American has become one of the stingiest airlines when it comes to releasing premium cabin transatlantic award space. While they still release first class award space on many routes to Asia, that’s not the case to Europe. I certainly understand planes are fuller than in the past, so the opportunity cost to releasing award seats has increased greatly, but they literally have virtually no space.
For example, on all their routes between the US and London next June, they have no dates with saver level economy or business class award space, and two dates with saver level first class award space.
What’s fascinating, though, is how American releases premium cabin award space when they do. “Z” is their saver first class award inventory, and in many cases a flight will either have no saver first class award seats or at least seven saver first class award seats.
For example, last November American changed the equipment on several flights to Europe for this summer, and at the time they made seven first class award seats available on every single flight. That’s truly quite strange.
It looks like there’s a similar trend for this coming summer, for only one date, though. Take a look at transatlantic first class award space for June 30, 2015 — most flights to London have all first class seats available for awards.

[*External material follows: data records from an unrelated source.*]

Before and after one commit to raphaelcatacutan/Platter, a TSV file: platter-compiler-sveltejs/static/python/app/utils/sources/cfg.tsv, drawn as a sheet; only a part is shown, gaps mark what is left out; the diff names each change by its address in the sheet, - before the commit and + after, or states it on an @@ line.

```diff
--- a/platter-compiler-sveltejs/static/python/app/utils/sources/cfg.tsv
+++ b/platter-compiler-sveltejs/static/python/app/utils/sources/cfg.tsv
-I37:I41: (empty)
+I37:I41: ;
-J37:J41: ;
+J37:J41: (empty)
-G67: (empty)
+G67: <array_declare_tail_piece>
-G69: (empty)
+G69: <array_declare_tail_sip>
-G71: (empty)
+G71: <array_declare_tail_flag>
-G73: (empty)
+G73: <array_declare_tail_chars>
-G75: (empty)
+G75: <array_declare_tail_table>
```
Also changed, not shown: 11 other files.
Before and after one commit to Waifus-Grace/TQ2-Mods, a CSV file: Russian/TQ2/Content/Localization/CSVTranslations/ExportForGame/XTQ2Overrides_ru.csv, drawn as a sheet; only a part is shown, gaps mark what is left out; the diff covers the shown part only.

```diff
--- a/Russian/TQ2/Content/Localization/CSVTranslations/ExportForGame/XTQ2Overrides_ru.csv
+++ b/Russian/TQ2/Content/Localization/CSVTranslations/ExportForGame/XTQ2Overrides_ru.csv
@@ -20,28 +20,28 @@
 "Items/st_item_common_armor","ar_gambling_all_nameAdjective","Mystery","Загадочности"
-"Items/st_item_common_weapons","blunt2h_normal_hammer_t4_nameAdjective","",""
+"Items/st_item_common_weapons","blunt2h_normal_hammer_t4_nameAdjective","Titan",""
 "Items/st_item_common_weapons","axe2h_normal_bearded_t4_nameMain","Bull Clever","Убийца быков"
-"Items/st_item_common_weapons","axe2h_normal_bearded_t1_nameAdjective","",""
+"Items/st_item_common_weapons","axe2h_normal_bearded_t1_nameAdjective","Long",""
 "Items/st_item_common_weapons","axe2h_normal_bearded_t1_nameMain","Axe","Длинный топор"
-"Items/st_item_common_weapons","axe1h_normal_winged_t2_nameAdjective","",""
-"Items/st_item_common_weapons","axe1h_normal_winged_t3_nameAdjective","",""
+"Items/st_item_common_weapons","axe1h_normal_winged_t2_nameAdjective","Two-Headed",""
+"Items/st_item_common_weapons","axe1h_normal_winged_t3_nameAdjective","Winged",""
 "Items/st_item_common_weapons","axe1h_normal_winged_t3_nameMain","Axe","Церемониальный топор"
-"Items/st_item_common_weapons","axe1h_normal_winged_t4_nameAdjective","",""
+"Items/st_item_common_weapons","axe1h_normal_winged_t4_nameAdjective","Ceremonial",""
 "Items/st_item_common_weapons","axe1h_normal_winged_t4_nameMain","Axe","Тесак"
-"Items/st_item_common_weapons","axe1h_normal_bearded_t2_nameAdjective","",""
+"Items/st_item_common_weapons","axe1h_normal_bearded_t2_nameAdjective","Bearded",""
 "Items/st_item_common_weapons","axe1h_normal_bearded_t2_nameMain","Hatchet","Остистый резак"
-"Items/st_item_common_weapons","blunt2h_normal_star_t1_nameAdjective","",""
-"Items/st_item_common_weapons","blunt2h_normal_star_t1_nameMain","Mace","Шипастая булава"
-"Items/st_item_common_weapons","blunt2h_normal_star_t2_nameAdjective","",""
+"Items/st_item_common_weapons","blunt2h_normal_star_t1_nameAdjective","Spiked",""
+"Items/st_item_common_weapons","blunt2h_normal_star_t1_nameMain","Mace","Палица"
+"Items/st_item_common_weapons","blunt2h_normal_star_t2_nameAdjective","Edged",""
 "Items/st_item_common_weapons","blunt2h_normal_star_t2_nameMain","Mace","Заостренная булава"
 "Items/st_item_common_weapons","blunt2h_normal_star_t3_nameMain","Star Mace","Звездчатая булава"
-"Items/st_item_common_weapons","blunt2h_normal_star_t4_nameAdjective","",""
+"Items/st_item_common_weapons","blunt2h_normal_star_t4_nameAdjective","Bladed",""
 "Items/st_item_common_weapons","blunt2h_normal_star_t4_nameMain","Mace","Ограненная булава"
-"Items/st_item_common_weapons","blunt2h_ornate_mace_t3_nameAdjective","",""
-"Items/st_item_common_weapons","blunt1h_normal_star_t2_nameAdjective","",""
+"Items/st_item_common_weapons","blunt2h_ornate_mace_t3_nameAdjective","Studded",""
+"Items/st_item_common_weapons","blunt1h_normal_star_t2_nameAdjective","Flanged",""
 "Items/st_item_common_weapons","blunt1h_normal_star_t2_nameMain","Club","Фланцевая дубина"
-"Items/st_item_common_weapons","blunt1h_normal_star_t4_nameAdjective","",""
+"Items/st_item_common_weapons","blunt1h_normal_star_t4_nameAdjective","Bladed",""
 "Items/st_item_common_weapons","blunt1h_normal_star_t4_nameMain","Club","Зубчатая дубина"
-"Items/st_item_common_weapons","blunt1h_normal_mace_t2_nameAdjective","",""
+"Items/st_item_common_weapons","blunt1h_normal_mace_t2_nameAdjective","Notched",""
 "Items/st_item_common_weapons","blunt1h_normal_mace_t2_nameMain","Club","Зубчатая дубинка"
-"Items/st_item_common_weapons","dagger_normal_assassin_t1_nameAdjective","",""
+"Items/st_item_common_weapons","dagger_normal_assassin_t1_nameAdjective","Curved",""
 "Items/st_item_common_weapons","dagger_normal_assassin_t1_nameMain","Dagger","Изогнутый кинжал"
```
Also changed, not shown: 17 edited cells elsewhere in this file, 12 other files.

For example, three flights between New York and London have at least seven first class award seats each:
Two flights between Dallas and London have at least seven first class award seats each:
One flight between Dallas and London has at least seven first class award seats:
One flight between Chicago and London has at least seven first class award seats:
One flight between Los Angeles and London has four first class award seats:
Many of these routes are operated by 777-300ER aircraft featuring American’s new first class cabin, which has just eight first class seats. It’s a great hard product though the soft product may be lacking a bit.
Still, finding transatlantic first class award space using American miles is a rarity. The alternative is to redeem American miles for travel on British Airways, and that incurs fuel surcharges of ~$400 in each direction. And you typically won’t find seven first class award seats with them either, so here you potentially have access to more award space. As a reminder, American charges 62,500 AAdvantage miles for one-way first class between the US and Europe.
If the whole family wants to go to London next summer and the date works, this is tough to beat. And I’d suggest jumping on this ASAP, as it most definitely won’t last.
Gotta love American’s odd patterns for releasing award seats at times. 53 transatlantic first class award seats one day, nothing for the rest of the year. 😉
(Tip of the hat to Jimmy & Chris)